Ahhh, the delicious cruelty that is irony! The ineffable loss, the sadness at the sudden realization that this was your own doing — an easily preventable mistake, that harsh painful sensation in the pit of your stomach when you realize that you have no one to blame but yourself . . .

Our story so far: Facebook, a wildly overvalued momentary internet phenomena led by an arrogant 28 year old man-child, decided to treat the process of going public with the same respect they do their users’ privacy, which is to say, with none at all. So they went public more or less unlawfully over the past two years, allowing 1000s (or more) outside investors to acquire substantial stakes via secondary markets from their employees and early investors. Note this is within the company’s control, and could have been stopped, but they elected not to do so. When the clamor to dump shares overwhelmed these markets (but not the hype surrounding them), FB decided to do what was described as an IPO, but was in all actuality a secondary.

Flattered and cajoled by the bankers and wankers at Morgan Stanley and Nasdaq respectively, the man-child allowed the Facebook secondary to be bungled by these once-great-now-shite financial firms.


Let’s begin with Morgan Stanley, who wildly over-priced the offering price (and size) by about 4X. They were hemmed in by the inefficient, opaque, clumsy secondary markets that had originally over-priced FB’s shares. Forget $25B, had Morgan Stanley told the man-child and his team that a $40-50B cap was more than reasonable, they would not have gotten the deal. Hence, the once esteemed bankers, down from $100 in 2000, now trading at a paltry $13, have become a shadow of what they once were and were worth . . . So they took the deal.

Then, while Facebook was on the road presenting to institutional investors, Morgan Stanley’s consumer internet analyst actually cut revenue forecasts for the company (Basis: FB’s latest SEC filings).

I cannot recall that ever occurring during an IPO roadshow.

With the stock over-priced due to the secondary markets and relentless media hype, and the lead underwriter telling the company what they wanted to hear, the next decision was to hand over the stock to an exchange. The choice was between two utterly corrupt institutions — the NYSE or the Nasdaq. Given that both entities had sold their souls long ago to the HFT traders, with their co-located servers and algorithms, it looked like the choice didn’t matter all that much, since each appear to screw over investors equally, allowing front-running by HFTs and other should-be-illegalities to occur.

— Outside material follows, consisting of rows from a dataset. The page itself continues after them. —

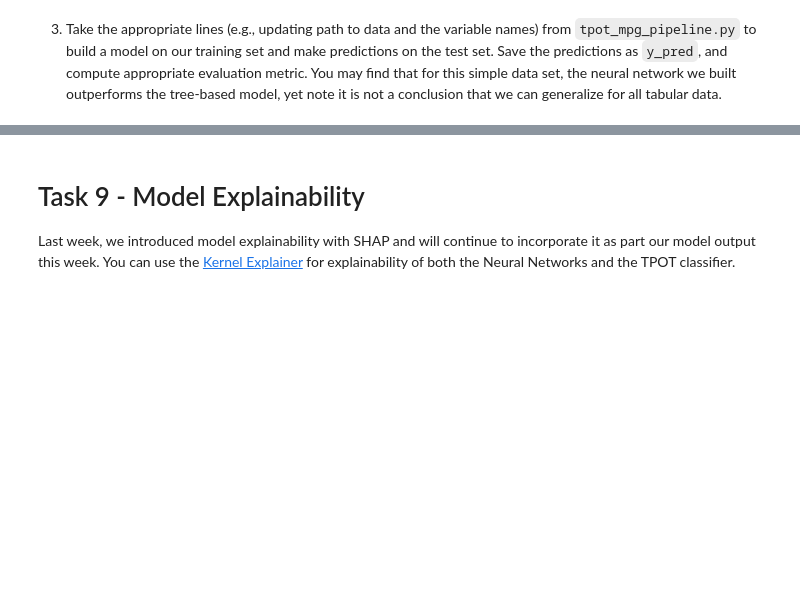
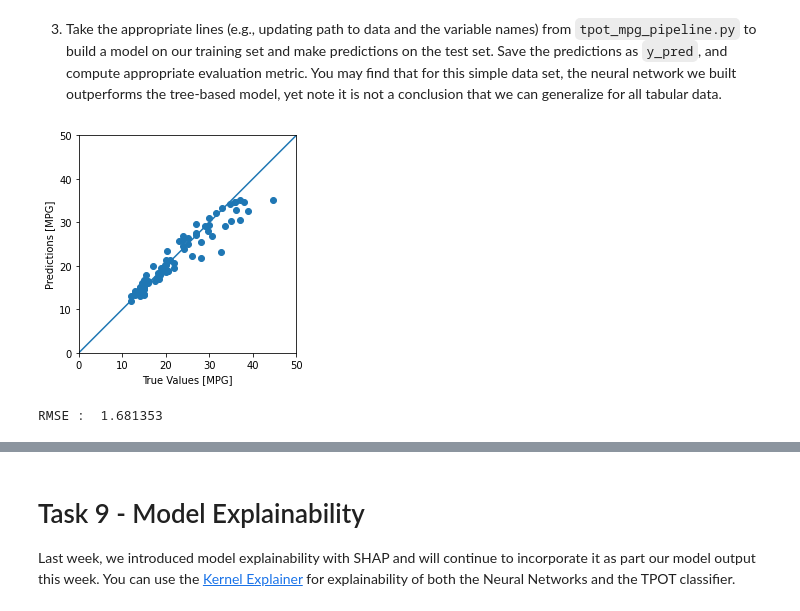
Before and after one commit to sushvij/assignment7, a Jupyter notebook: Copy_of_Sush_Copy_of_fuel_efficiency.ipynb, the cells around one changed output, grey strips where cells are left out. Drawn from its saved outputs; the diff is of its cells as text; code cells hidden in the pictures; blank space fills up the shorter version.

```diff
--- a/Copy_of_Sush_Copy_of_fuel_efficiency.ipynb
+++ b/Copy_of_Sush_Copy_of_fuel_efficiency.ipynb
@@ -805,7 +841,7 @@ ngrok.kill()
 from tpot import TPOTRegressor
 tpot = TPOTRegressor(generations=10,
                      population_size=40,
-                     scoring=None, # YOUR CODE HERE
+                     scoring='neg_mean_absolute_error', # YOUR CODE HERE
                      verbosity=2,
                      random_state=42)
 tpot.fit(train_features, train_labels)
@@ -859,0 +906,34 @@ You may find that for this simple data set, the neural network we built outperfo
+# %%
+exported_pipeline = make_pipeline(
+    make_union(
+        FunctionTransformer(copy),
+        FunctionTransformer(copy)
+    ),
+    XGBRegressor(learning_rate=0.1, max_depth=5, min_child_weight=2, n_estimators=100, n_jobs=1, objective="reg:squarederror", subsample=0.2, verbosity=0)
+)
+# %%
+set_param_recursive(exported_pipeline.steps, 'random_state', 42)
+
+exported_pipeline.fit(train_features, train_labels)
+y_pred = exported_pipeline.predict(test_features)
+# %%
+# predictions seem pretty ok for my tree model
+
+test_predictions = y_pred.flatten()
+
+a = plt.axes(aspect='equal')
+plt.scatter(test_labels, test_predictions)
+plt.xlabel('True Values [MPG]')
+plt.ylabel('Predictions [MPG]')
+lims = [0, 50]
+plt.xlim(lims)
+plt.ylim(lims)
+_ = plt.plot(lims, lims)
+# %% [output]
+[figure, added]
+# %%
+from sklearn.metrics import mean_absolute_error as MAE
+mae = MAE(test_labels, y_pred)
+print("RMSE : % f" %(mae))
+# %% [output]
+RMSE :  1.681353
```
Also changed, not shown: parts of 83 cells of this notebook.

With the benefit of hindsight, we can see that the Nasdaq was the wrong choice. Without a specialist to deal with the onslaught of 1000s of spoof quotes per millisecond via HFT algorithms, their systems was overrun by the bots. Here is the FT’s take:

“The question now will be: was Nasdaq the victim of catering to its best customers, the high-frequency dealers who provide the liquidity that attracts investors to the market, who wanted to keep cancelling quotes at millisecond increments during IPOs?The rationale for the design of Nasdaq’s IPO cross system was that IPOs, unlike normal opening and closing auctions, have no pre- or after-market trading. Therefore, IPO prices could fail to reflect where the market really stands, and add risk to market-makers.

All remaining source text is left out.